*** SOURCE MATERIAL Section Begins ***

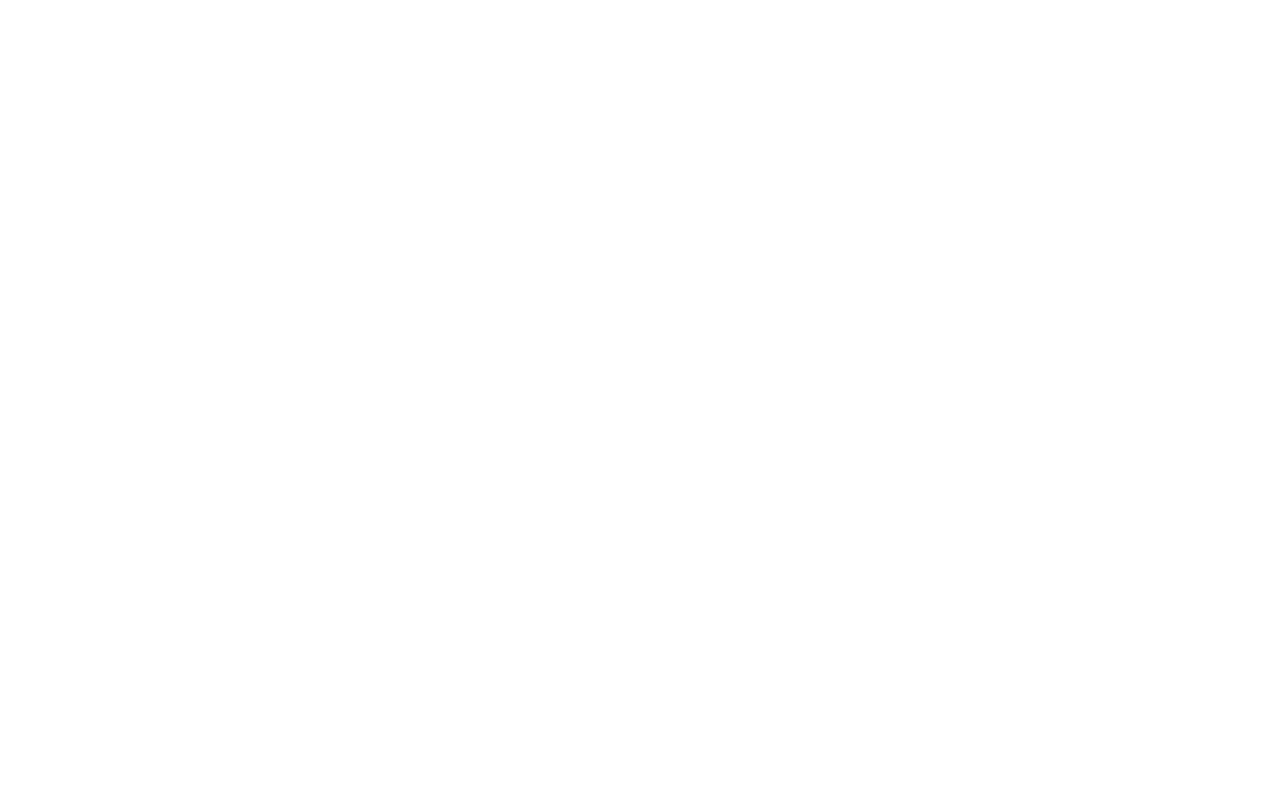
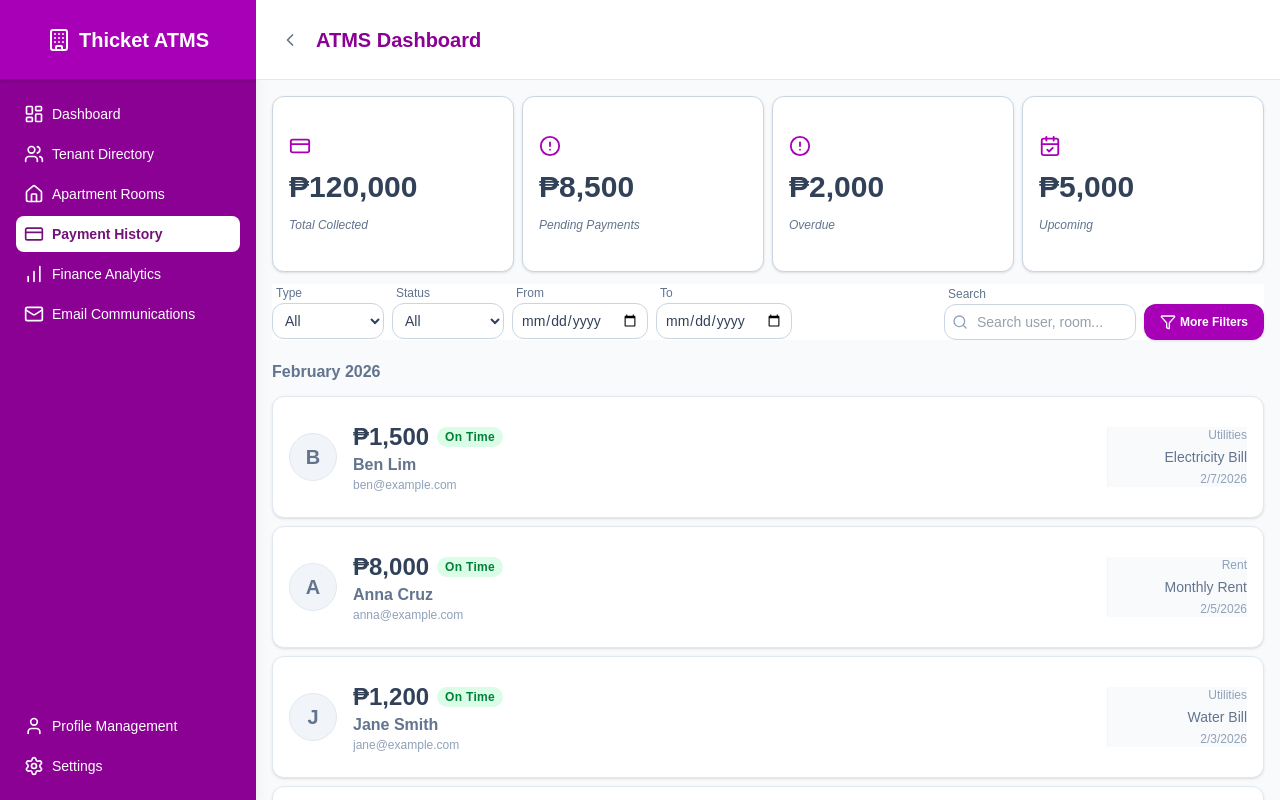
Before and after one commit to migodbtc/qualisync-devops-qa, a Next.js app in the folder web/: page /payments in a window 1280 px wide. Before the commit this address had no page. Built offline with nearby package versions, Linux system fonts and the light colour scheme.

Commit message:
Added the payment transaction history layout

```diff
--- a/web/src/app/(dashboard)/payments/page.tsx
+++ b/web/src/app/(dashboard)/payments/page.tsx
@@ -1,8 +1,242 @@
-import { redirect } from "next/navigation";
+
 import React from "react";
+import { Users, CreditCard, CalendarCheck, AlertCircle, Search, Filter, ChevronDown, Home } from "lucide-react";
+
+const paymentSummary = [
+  { label: "Total Collected", value: "₱120,000", icon: <CreditCard className="text-fuchsia-700" size={22} /> },
+  { label: "Pending Payments", value: "₱8,500", icon: <AlertCircle className="text-fuchsia-700" size={22} /> },
+  { label: "Overdue", value: "₱2,000", icon: <AlertCircle className="text-fuchsia-700" size={22} /> },
+  { label: "Upcoming", value: "₱5,000", icon: <CalendarCheck className="text-fuchsia-700" size={22} /> },
+];
+
+const paymentTypes = ["All", "Rent", "Deposit", "Utilities", "Other"];
+const paymentStatus = ["All", "Paid", "Pending", "Overdue"];
+
+const mockPayments = [
+  // February 2026
+  {
+    id: 1,
+    user: { name: "John Doe", email: "john@example.com", avatar: "J" },
+    room: { number: 101, type: "2BR" },
+    type: "Rent",
+    reason: "Monthly Rent",
+    amount: 10000,
+    status: "Paid",
+    date: "2026-02-01",
+  },
+  {
+    id: 2,
+    user: { name: "Jane Smith", email: "jane@example.com", avatar: "J" },
+    room: { number: 102, type: "1BR" },
+    type: "Utilities",
+    reason: "Water Bill",
+    amount: 1200,
+    status: "Pending",
+    date: "2026-02-03",
+  },
+  {
+    id: 5,
+    user: { name: "Anna Cruz", email: "anna@example.com", avatar: "A" },
+    room: { number: 105, type: "Studio" },
+    type: "Rent",
+    reason: "Monthly Rent",
+    amount: 8000,
+    status: "Paid",
+    date: "2026-02-05",
+  },
+  {
+    id: 6,
+    user: { name: "Ben Lim", email: "ben@example.com", avatar: "B" },
+    room: { number: 106, type: "2BR" },
+    type: "Utilities",
+    reason: "Electricity Bill",
+    amount: 1500,
+    status: "Paid",
+    date: "2026-02-07",
+  },
+  // January 2026
+  {
+    id: 3,
+    user: { name: "Carlos Tan", email: "carlos@example.com", avatar: "C" },
+    room: { number: 103, type: "Studio" },
+    type: "Deposit",
+    reason: "Security Deposit",
+    amount: 5000,
+    status: "Paid",
+    date: "2026-01-28",
+  },
+  {
+    id: 4,
+    user: { name: "Maria Lopez", email: "maria@example.com", avatar: "M" },
+    room: { number: 104, type: "3BR" },
+    type: "Other",
+    reason: "Key Replacement",
+    amount: 500,
+    status: "Overdue",
+    date: "2026-01-25",
+  },
+  {
+    id: 7,
+    user: { name: "David Ong", email: "david@example.com", avatar: "D" },
+    room: { number: 107, type: "1BR" },
+    type: "Rent",
+    reason: "Monthly Rent",
+    amount: 9000,
+    status: "Paid",
+    date: "2026-01-15",
+  },
+  {
+    id: 8,
+    user: { name: "Ella Yu", email: "ella@example.com", avatar: "E" },
+    room: { number: 108, type: "2BR" },
+    type: "Utilities",
+    reason: "Internet Bill",
+    amount: 1000,
+    status: "Pending",
+    date: "2026-01-10",
+  },
+];
+
+
+
+function PaymentTransactionItem({ payment }: { payment: typeof mockPayments[0] }) {
+  // Determine badge: On Time (green) or Late (red)
+  const isLate = payment.status === "Overdue";
+  const badgeText = isLate ? "Late" : "On Time";
+  const badgeClass = isLate
+    ? "bg-red-100 text-red-700"
+    : "bg-green-100 text-green-700";
+  return (
+    <div className="group flex flex-row items-center w-full bg-white border border-slate-200 rounded-xl shadow-sm hover:shadow-md transition-shadow duration-150 overflow-hidden px-4 py-6 cursor-pointer">
+      {/* Left Side */}
+      <div className="flex flex-row items-center gap-4 flex-1 min-w-0">
+        <div className="w-12 h-12 rounded-full bg-slate-100 flex items-center justify-center text-slate-500 font-bold text-xl border border-slate-200 shrink-0">
+          {payment.user.avatar}
+        </div>
+        <div className="flex flex-col min-w-0">
+          <div className="flex flex-row items-center gap-2">
+            <span className="text-2xl font-bold text-slate-700">₱{payment.amount.toLocaleString()}</span>
+            <span className={`text-xs font-semibold tracking-wide px-2 py-0.5 rounded-full capitalize ${badgeClass}`}>
+              {badgeText}
+            </span>
+          </div>
+          <span className="font-semibold text-slate-500 text-base truncate">{payment.user.name}</span>
+          <span className="text-xs text-slate-400 truncate">{payment.user.email}</span>
+        </div>
+      </div>
+      {/* Right Side */}
+      <div className="flex flex-col items-end justify-center gap-1 min-w-35 pl-6 border-l border-slate-100 bg-slate-50 h-full">
+
+        <span className="text-xs text-slate-400">{payment.type}</span>
+        <span className="text-sm text-slate-500 font-medium">{payment.reason}</span>
+        <span className="text-xs text-slate-400">{new Date(payment.date).toLocaleDateString()}</span>
+      </div>
+    </div>
+  );
+}
 
 export default function PaymentsPage() {
-  redirect("/wip");
+  return (
+    <div className="w-full h-fit flex flex-col gap-1 mb-12">
+      {/* First Row: Summary Cards */}
+      <div className="w-full h-44 grid sm:grid-cols-1 md:grid-cols-2 lg:grid-cols-4 gap-2">
+        {paymentSummary.map((card, i) => (
+          <div
+            key={i}
+            className="bg-white rounded-xl p-4 py-8 border border-slate-300 flex flex-col justify-center items-start gap-2 shadow-sm h-full min-h-27.5 max-h-44"
+          >
+            <div className="mb-1">
+              {/* Use the icon as in tenants card, with text-fuchsia-700 for main, or card-specific color if needed */}
+              {React.cloneElement(card.icon, { className: (card.icon.props.className || "") + " text-fuchsia-700" })}
+            </div>
+            <span className="text-3xl font-bold text-slate-700 mb-1 text-left">{card.value}</span>
+            <span className="text-xs text-slate-500 text-left italic">{card.label}</span>
+          </div>
+        ))}
+      </div>
 
-  return <div>{/* Payment History content here */}</div>;
+      {/* Second Row: Filters/Search */}
+      <div className="w-full bg-white rounded-x flex flex-wrap items-center gap-2 my-2">
+        <div className="flex flex-row gap-2 items-end">
+          <div className="flex flex-col">
+            <label htmlFor="type-filter" className="text-xs text-slate-500 mb-0.5 ml-1">Type</label>
+            <select id="type-filter" className="w-28 h-9 rounded-xl border border-slate-300 bg-white text-slate-700 text-sm px-2 focus:outline-none cursor-pointer">
+              {paymentTypes.map((type) => (
+                <option key={type}>{type}</option>
+              ))}
+            </select>
+          </div>
+          <div className="flex flex-col">
+            <label htmlFor="status-filter" className="text-xs text-slate-500 mb-0.5 ml-1">Status</label>
+            <select id="status-filter" className="w-28 h-9 rounded-xl border border-slate-300 bg-white text-slate-700 text-sm px-2 focus:outline-none cursor-pointer">
+              {paymentStatus.map((status) => (
+                <option key={status}>{status}</option>
+              ))}
+            </select>
+          </div>
+          <div className="flex flex-col">
+            <label htmlFor="date-from" className="text-xs text-slate-500 mb-0.5 ml-1">From</label>
+            <input
+              id="date-from"
+              type="date"
+              className="h-9 rounded-xl border border-slate-300 bg-white text-slate-700 text-sm px-2 focus:outline-none cursor-pointer"
+            />
+          </div>
+          <div className="flex flex-col">
+            <label htmlFor="date-to" className="text-xs text-slate-500 mb-0.5 ml-1">To</label>
+            <input
+              id="date-to"
+              type="date"
+              className="h-9 rounded-xl border border-slate-300 bg-white text-slate-700 text-sm px-2 focus:outline-none cursor-pointer"
+            />
+          </div>
+        </div>
+        <div className="flex flex-row gap-2 ml-auto items-end">
+          <div className="flex flex-col">
+            <label htmlFor="search-input" className="text-xs text-slate-500 mb-0.5 ml-1">Search</label>
+            <div className="relative">
+              <input
+                id="search-input"
+                type="text"
+                placeholder="Search user, room..."
+                className="h-9 w-48 rounded-xl border border-slate-300 bg-white text-slate-700 text-sm px-8 focus:outline-none"
+              />
+              <Search className="absolute left-2 top-2.5 text-slate-400" size={16} />
+            </div>
+          </div>
+          <button className="h-9 px-4 rounded-xl font-semibold text-xs bg-fuchsia-700 text-white shadow hover:bg-fuchsia-800 transition-colors cursor-pointer flex items-center gap-1 mt-5">
+            <Filter size={16} /> More Filters
+          </button>
+        </div>
+      </div>
+
+      {/* Third Row: Transaction Log */}
+      <div className="w-full flex flex-col gap-3 min-h-100 ">
+        <div className="flex flex-col gap-2">
+          {/* Group by month/year for headers */}
+          {(() => {
+            // Sort payments descending by date
+            const sorted = [...mockPayments].sort((a, b) => new Date(b.date).getTime() - new Date(a.date).getTime());
+            const groups: { [key: string]: typeof mockPayments } = {};
+            sorted.forEach((p) => {
+              const d = new Date(p.date);
+              const key = d.toLocaleString('default', { month: 'long', year: 'numeric' });
+              if (!groups[key]) groups[key] = [];
+              groups[key].push(p);
+            });
+            return Object.entries(groups).map(([month, items]) => (
+              <React.Fragment key={month}>
+                <div className="text-base font-bold text-slate-500 mt-2 mb-1">{month}</div>
+                <div className="flex flex-col gap-2">
+                  {items.map((payment) => (
+                    <PaymentTransactionItem key={payment.id} payment={payment} />
+                  ))}
+                </div>
+              </React.Fragment>
+            ));
+          })()}
+        </div>
+      </div>
+    </div>
+  );
 }
--- a/web/src/app/(dashboard)/rooms/page.tsx
+++ b/web/src/app/(dashboard)/rooms/page.tsx
@@ -62,7 +62,7 @@
         </div>
       </div>
       <div className='mt-auto w-full border-t border-transparent pt-2 flex justify-center min-h-10'>
-        <button className='h-7 px-3 rounded-xl font-semibold text-xs bg-green-600 border border-green-600 text-white hover:bg-green-700 transition-colors cursor-pointer'>
+        <button className='h-7 px-3 rounded-xl font-semibold text-xs bg-white border border-slate-300 text-green-700 hover:bg-green-50 transition-colors cursor-pointer'>
           Assign
         </button>
       </div>
```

*** SOURCE MATERIAL Section Ends ***

TASK OBJECTIVE —
Some lines above hold the word "Overdue". Copy all of them.

ANSWER SPACE —
+  { label: "Overdue", value: "₱2,000", icon: <AlertCircle className="text-fuchsia-700" size={22} /> },
+const paymentStatus = ["All", "Paid", "Pending", "Overdue"];
+    status: "Overdue",
+  const isLate = payment.status === "Overdue";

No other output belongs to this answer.